Looking at the entries, say how many lines contain the string "public". Offer nothing besides the number.

------ RECORD EXCERPTS ------

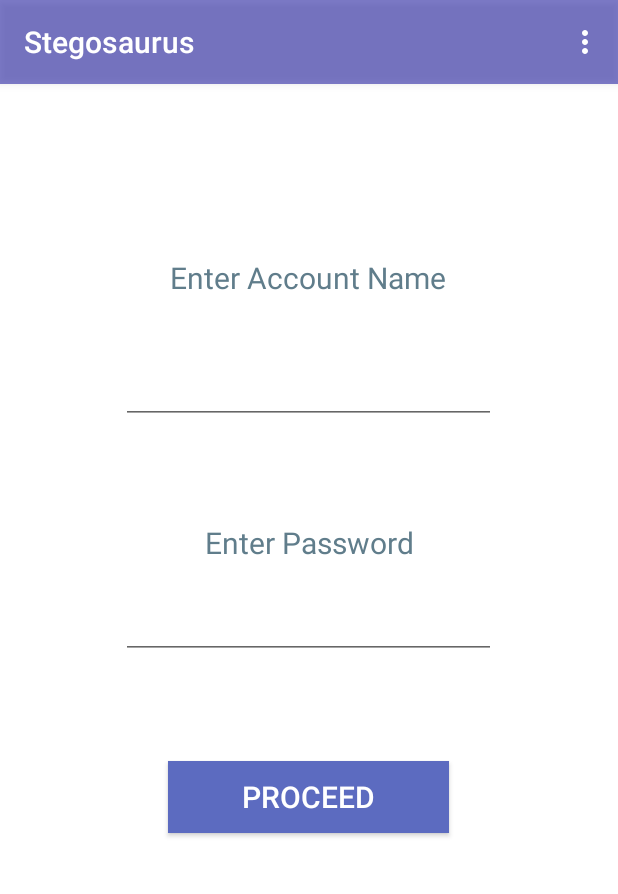
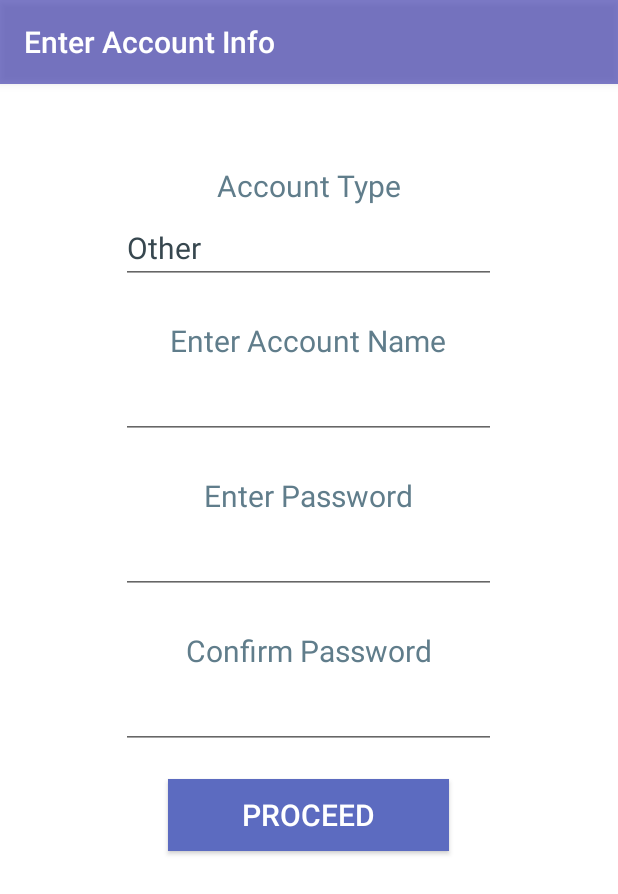
Before and after one commit to arudra/droidcrypt, an Android app: the fragment Embed placed in its activity, on a phone screen of 412 x 824 dp. Shown: the top 894 px of the screen. Run offline under Robolectric (Android 15) with nearby library versions, the phone set to English and light mode, and no system bars.

Commit message:
Added Account feature: 	Embed -> Select an Account Type 	Extract -> Select an Account Type
Other minor bug fixes
Added confirm password - although no error checking implemented yet

```diff
--- a/DroidCrypt/app/src/main/java/com/droidcrypt/AccountDisplay.java
+++ b/DroidCrypt/app/src/main/java/com/droidcrypt/AccountDisplay.java
@@ -49,6 +49,8 @@ public class AccountDisplay extends android.support.v4.app.Fragment {
         if (getArguments() != null) {
             mParam1 = getArguments().getString(ARG_PARAM1);
         }
+        getActivity().setTitle("Account Info");
+
     }
 
     @Override
--- a/DroidCrypt/app/src/main/java/com/droidcrypt/Embed.java
+++ b/DroidCrypt/app/src/main/java/com/droidcrypt/Embed.java
@@ -5,6 +5,7 @@ import android.app.Fragment;
 import android.view.LayoutInflater;
 import android.view.View;
 import android.view.ViewGroup;
+import android.widget.EditText;
 
 
 /**
@@ -57,6 +58,23 @@ public class Embed extends android.support.v4.app.Fragment {
     public View onCreateView(LayoutInflater inflater, ViewGroup container,
                              Bundle savedInstanceState) {
         // Inflate the layout for this fragment
-        return inflater.inflate(R.layout.embed_fragment, container, false);
+        View view = inflater.inflate(R.layout.embed_fragment, container, false);
+
+        EditText accountType = (EditText) view.findViewById(R.id.editText_accountType);
+        String accountTypeName = AccountInfo.getInstance().getAccountType();
+        if (accountTypeName != null && !accountTypeName.equals("Other")) {
+            accountType.setEnabled(false);
+            accountType.setFocusable(false);
+        }
+        accountType.setText(accountTypeName);
+
+        return view;
+    }
+
+    @Override
+    public void onResume() {
+        super.onResume();
+
+        getActivity().setTitle("Enter Account Info");
     }
 }
--- a/DroidCrypt/app/src/main/java/com/droidcrypt/main.java
+++ b/DroidCrypt/app/src/main/java/com/droidcrypt/main.java
@@ -60,4 +60,11 @@ public class main extends android.support.v4.app.Fragment {
         return inflater.inflate(R.layout.main_fragment, container, false);
     }
 
+    @Override
+    public void onResume() {
+        super.onResume();
+
+        getActivity().setTitle("Stegosaurus");
+    }
+
 }
--- a/DroidCrypt/app/src/main/res/layout/activity_main.xml
+++ b/DroidCrypt/app/src/main/res/layout/activity_main.xml
@@ -5,4 +5,5 @@
     android:layout_height="match_parent"
     tools:context=".mainActivity"
     android:id="@+id/fragment_container"
+    android:windowSoftInputMode="adjustResize"
 />
--- a/DroidCrypt/app/src/main/res/layout/display_fragment.xml
+++ b/DroidCrypt/app/src/main/res/layout/display_fragment.xml
@@ -50,7 +50,6 @@
         android:id="@+id/pass"
         android:layout_width="wrap_content"
         android:layout_height="wrap_content"
-        android:layout_weight="1"
         android:layout_gravity="center"
         android:textSize="20sp"
         android:textColor="@color/blue_grey_800"
@@ -58,7 +57,4 @@
         android:layout_below="@+id/textView2"
         android:layout_centerHorizontal="true" />
 
-
-
-
 </RelativeLayout>
--- a/DroidCrypt/app/src/main/res/layout/embed_fragment.xml
+++ b/DroidCrypt/app/src/main/res/layout/embed_fragment.xml
@@ -6,18 +6,39 @@
     tools:context="com.droidcrypt.Embed"
     android:orientation="vertical"
     android:background="@color/white"
-    android:weightSum="1">
+    android:windowSoftInputMode="adjustResize">
+
+    <TextView
+        android:layout_width="250dp"
+        android:layout_height="wrap_content"
+        android:text="Account Type"
+        android:id="@+id/textview_accountType"
+        android:height="35dp"
+        android:textColor="@color/blue_grey_500"
+        android:textSize="20sp"
+        android:layout_marginTop="50dp"
+        android:gravity="center_vertical|center_horizontal"
+        android:layout_gravity="center" />
+
+    <EditText
+        android:id="@+id/editText_accountType"
+        android:inputType="text"
+        android:layout_width="250sp"
+        android:layout_height="wrap_content"
+        android:layout_marginBottom="20dp"
+        android:textColor="@color/blue_grey_800"
+        android:height="35dp"
+        android:textSize="20sp"
+        android:layout_gravity="center" />
 
     <TextView
         android:layout_width="250dp"
         android:layout_height="wrap_content"
         android:text="Enter Account Name"
         android:id="@+id/textView"
-        android:layout_weight="0.1"
-        android:height="25dp"
+        android:height="35dp"
         android:textColor="@color/blue_grey_500"
         android:textSize="20sp"
-        android:layout_marginTop="100dp"
         android:layout_gravity="center"
         android:gravity="center_vertical|center_horizontal" />
 
@@ -27,22 +48,20 @@
         android:layout_width="250sp"
         android:layout_height="wrap_content"
         android:layout_gravity="center"
-        android:layout_marginTop="20sp"
-        android:layout_marginBottom="50sp"
+        android:layout_marginBottom="20dp"
         android:textColor="@color/blue_grey_800"
-        android:height="25dp"
+        android:height="35dp"
         android:textSize="20sp" />
 
     <TextView
-        android:layout_width="221dp"
+        android:layout_width="250dp"
         android:layout_height="wrap_content"
         android:text="Enter Password"
         android:id="@+id/textView_passView"
         android:layout_gravity="center"
-        android:height="25dp"
+        android:height="35dp"
         android:textColor="@color/blue_grey_500"
         android:textSize="20sp"
-        android:layout_weight="0.1"
         android:gravity="center_vertical|center_horizontal" />
 
     <EditText
@@ -51,10 +70,31 @@
         android:layout_width="250sp"
         android:layout_height="wrap_content"
         android:layout_gravity="center"
-        android:layout_marginBottom="20sp"
+        android:layout_marginBottom="20dp"
         android:textColor="@color/blue_grey_800"
-        android:height="25dp"
+        android:height="35dp"
         android:textSize="20sp" />
+
+    <TextView
+        android:layout_width="250dp"
+        android:layout_height="wrap_content"
+        android:text="Confirm Password"
+        android:id="@+id/textView_confirmPass"
+        android:height="35dp"
+        android:textColor="@color/blue_grey_500"
+        android:textSize="20sp"
+        android:gravity="center_vertical|center_horizontal"
+        android:layout_gravity="center" />
+
+    <EditText
+        android:id="@+id/editText_confirmPass"
+        android:inputType="textPassword"
+        android:layout_width="250sp"
+        android:layout_height="wrap_content"
+        android:textColor="@color/blue_grey_800"
+        android:height="35dp"
+        android:textSize="20sp"
+        android:layout_gravity="center" />
 
     <Button
         android:id="@+id/hugostart"
@@ -66,7 +106,7 @@
         android:onClick="onClickHugoStart"
         android:textColor="@color/white_text"
         android:background="@color/indigo_400"
-        android:layout_marginTop="@dimen/abc_action_button_min_height_material"
-        android:height="25dp" />
+        android:height="25dp"
+        android:layout_marginTop="20dp" />
 
 </LinearLayout>
```
Also changed, not shown: DroidCrypt/app/src/main/java/com/droidcrypt/Account/AccountName.java (added, +57 -0 lines), DroidCrypt/app/src/main/java/com/droidcrypt/AccountFragment.java (added, +134 -0 lines), DroidCrypt/app/src/main/java/com/droidcrypt/AccountInfo.java (+17 -0 lines), DroidCrypt/app/src/main/java/com/droidcrypt/HUGO.java (+7 -1 lines), DroidCrypt/app/src/main/java/com/droidcrypt/mainActivity.java (+57 -23 lines), DroidCrypt/app/src/main/res/layout/fragment_account_grid.xml (added, +12 -0 lines), DroidCrypt/app/src/main/res/layout/fragment_account_list.xml (added, +12 -0 lines), DroidCrypt/app/src/main/res/layout/fragment_account_list_item.xml (added, +16 -0 lines), DroidCrypt/app/src/main/res/values-large/refs.xml (added, +12 -0 lines), DroidCrypt/app/src/main/res/values-sw600dp/refs.xml (added, +12 -0 lines), DroidCrypt/app/src/main/res/values/refs.xml (added, +12 -0 lines), 18 other files.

------

## TASK ANSWER
6